Congress has made small steps toward “green” environmental decisions affecting businesses. Last week, senators on both sides of the aisle agreed to phase out hydrofluorocarbons, the chemicals used in air conditioners and refrigeration that are known to contribute to warming the earth. It has been placed in an amendment to a bipartisan energy bill. There is no guarantee, though, that it will be agreed by both chambers or signed by the president before 2021.
The real estate market might be the canary in the coal mine. Who wants to buy a house in a region that floods more often, has had drought and record-breaking high temperatures, or where hurricanes that are increasing in frequency?
“Climate change is linked to devaluing home values,” said Jesse Keenan, an editor of the report and a professor of real estate at Tulane University in New Orleans. “If in your town, your house is devalued, that makes it harder for your local government to raise money,” he said. “That’s one set of risks that could lead to a contagion and broader instability across financial markets.”
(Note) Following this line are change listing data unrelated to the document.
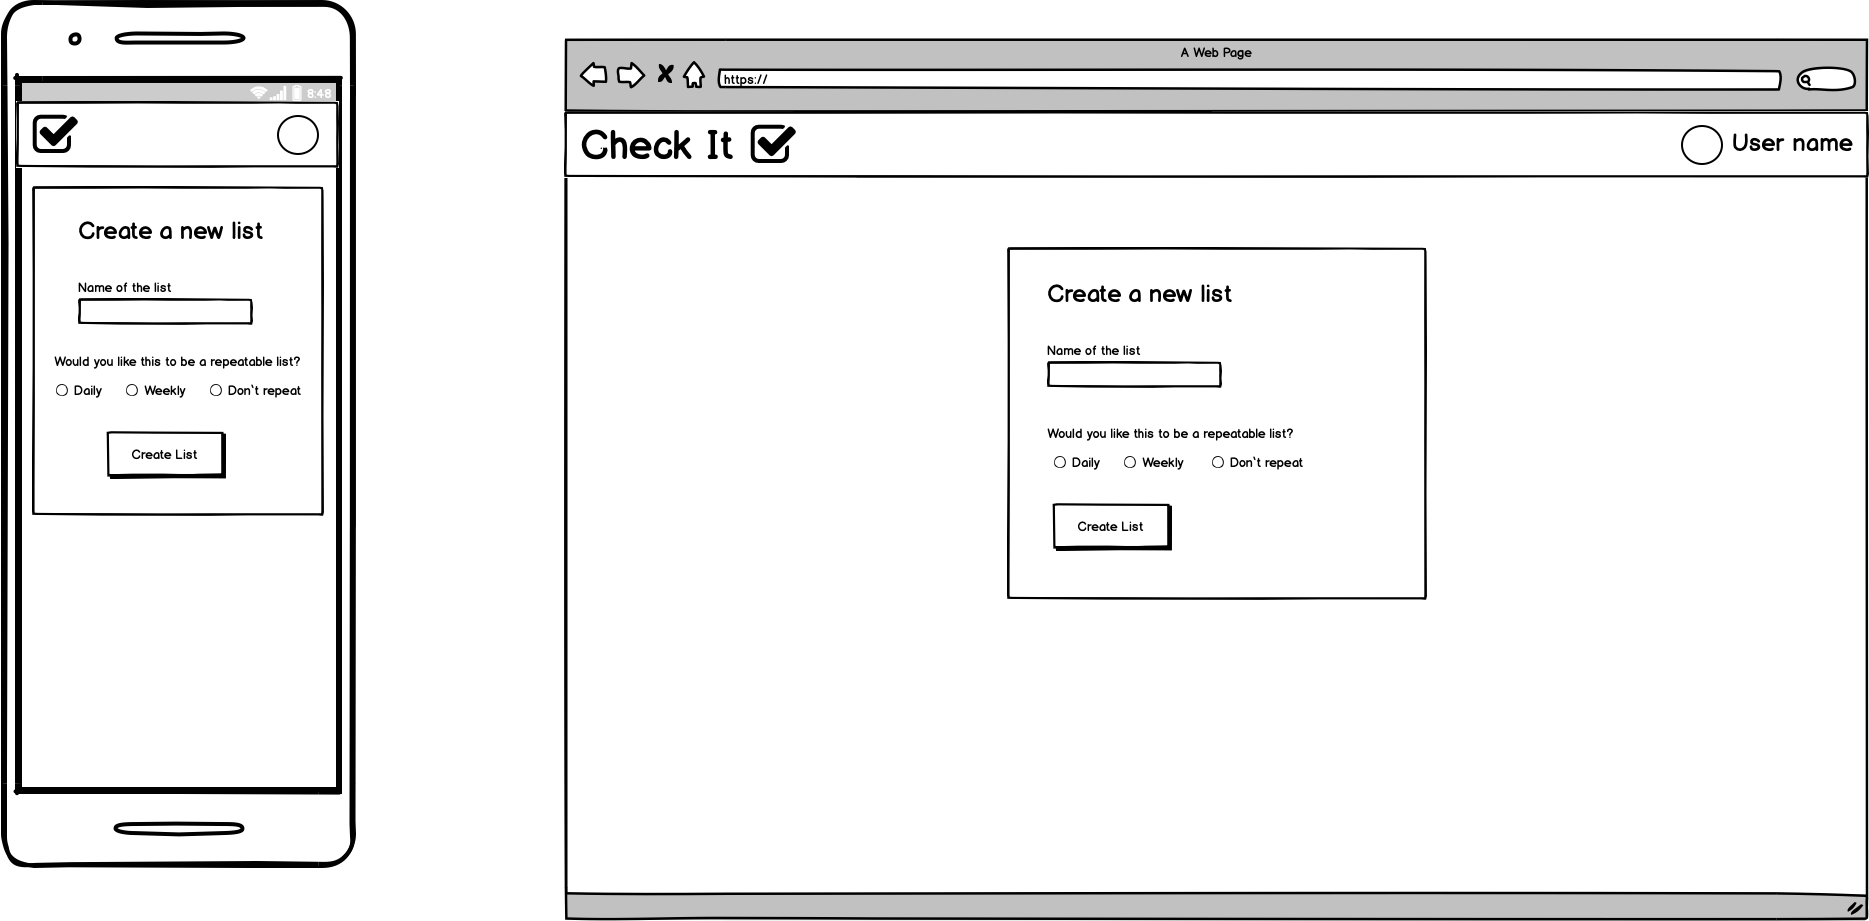
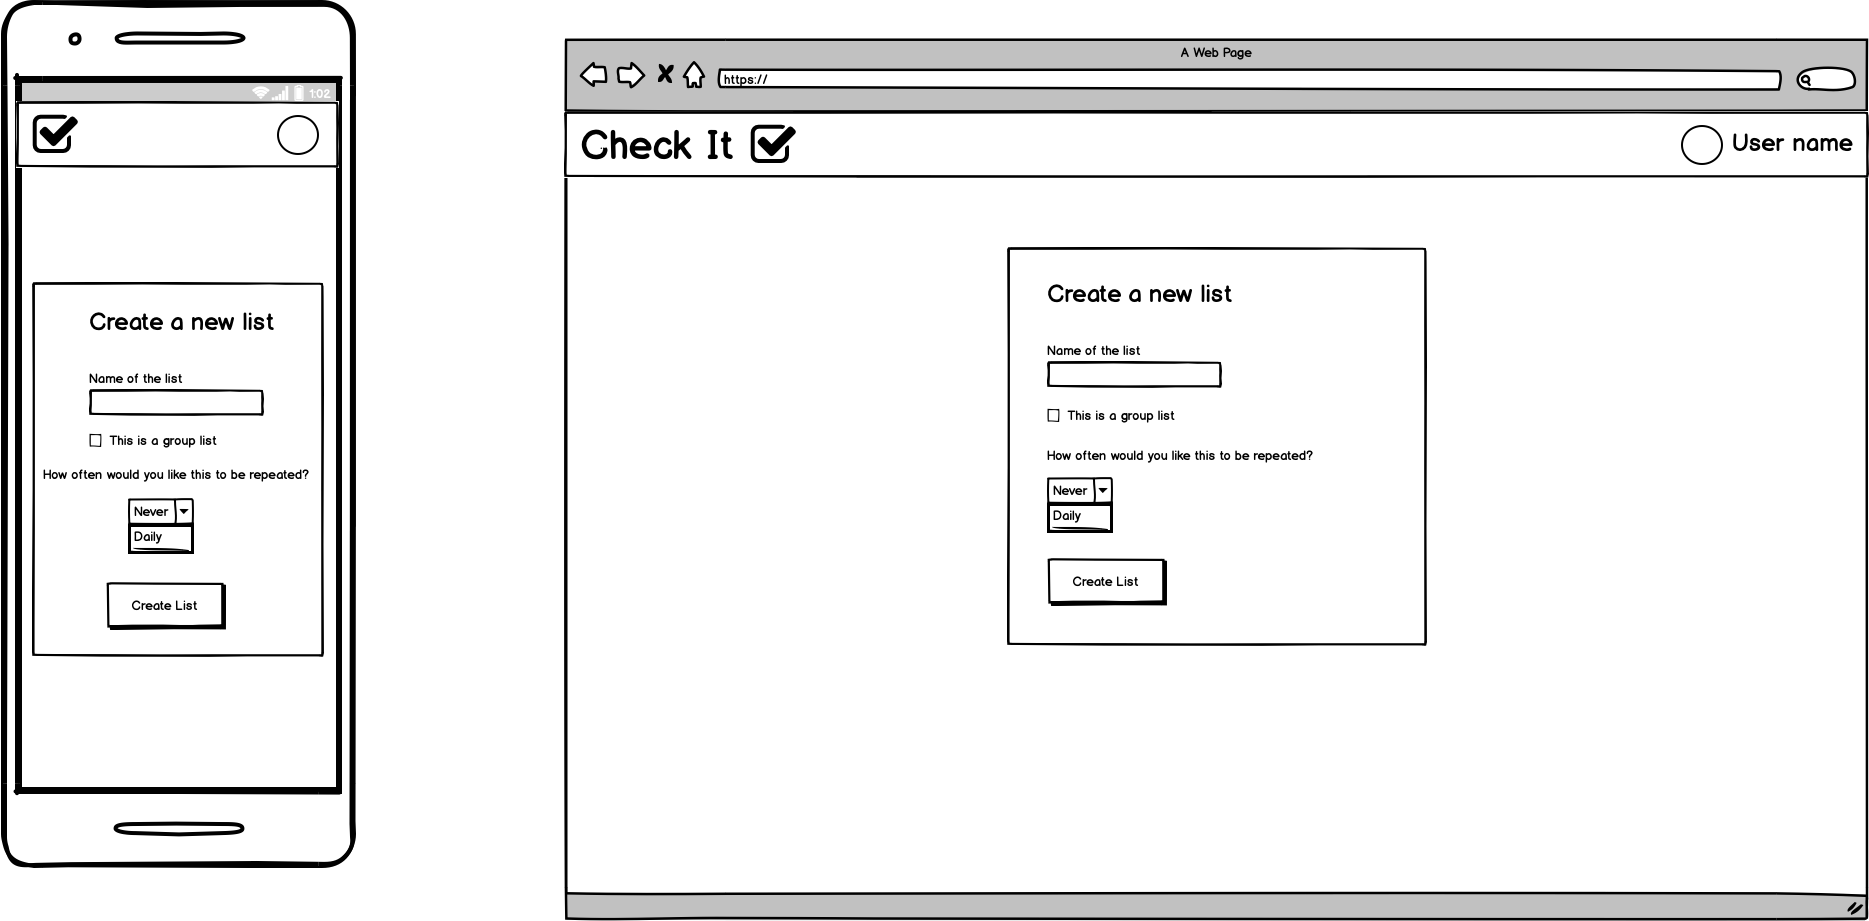
Altered wireframes for additional functionality and added new ones into README

diff --git a/README.md b/README.md
@@ -94,15 +94,28 @@ This card can be created on top of the page currently being viewed or can be a s
 
 ![Create List Page Wireframe](docs/wireframes/create_list_page.png)
 
-#### Edit List Page
-To implement the ability to rearrange list items, either allow each item to be dragged up and down with the mouse or need to add in up/down buttons that appear for the item currently moused over which can move the item in the appropriate direction.
-
-![Edit List Page Wireframe](docs/wireframes/edit_list_page.png)
-
-#### View List Page
+#### View Personal List Page
 This page is viewed when a list is clicked on. Clicking list items on this page will toggle their checkbox, this is the only page other than the dashboard where list items can be toggled between checked and not checked. The reset button at the top right of the list view can be clicked to reset the completion state of all the lists items, i.e. it marks everything as not completed. Clicking back takes the user back to their dashboard page.
 
-![View List Page Wireframe](docs/wireframes/view_list_page.png)
+![View Personal List Page Wireframe](docs/wireframes/view_personal_list_page.png)
+
+#### Edit Personal List Page
+To implement the ability to rearrange list items, either allow each item to be dragged up and down with the mouse or need to add in up/down buttons that appear for the item currently moused over which can move the item in the appropriate direction.
+
+![Edit Personal List Page Wireframe](docs/wireframes/edit_personal_list_page.png)
+
+#### Group List Invite Send/Receive
+
+![Group List Invite Send Wireframe](docs/wireframes/group_list_send_invite.png)
+![Group List Invite Receive Wireframe](docs/wireframes/group_list_receive_invite.png)
+
+#### View Group List Page
+
+![View Group List Page Wireframe](docs/wireframes/view_group_list_page.png)
+
+#### Edit Group List Page
+
+![Edit Group List Page Wireframe](docs/wireframes/edit_group_list_page.png)
 
 ## Database Schema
A price on carbon emissions, through taxes or trading credits between polluters and nonpolluters, is advised in the report. Other recommendations include:
- The Treasury Department’s Financial Stability Oversight Council’s annual report should include climate risks.
- The Federal Reserve, along with other significant financial regulators, should join international initiatives on climate threats.
- Bank regulators should begin a climate risk stress testing pilot program. (Models are already being created in Europe and Britain.)
- The Securities and Exchange Commission should reinforce any existing risk requirements for publicly traded companies concerning climate change.
What affects commodities also affects pensions and retirement funds. The Trump administration’s Labor Department has proposed an astounding rule that would prohibit retirement investment managers from including socially responsible investments—which contain environmentally responsible corporations and disallow companies such as gun manufacturers and fossil fuel—in their recommendations to clients. This would virtually cut off vital information between managers and clients who are socially responsible in their life choices and want that to continue into retirement with their life savings.
“If there’s any class of investors that should be thinking about the long run, it’s retirement funds and pension funds,” said Nathaniel Keohane, economist at the Environmental Defense Fund and one of the authors of the report.—Marian Conway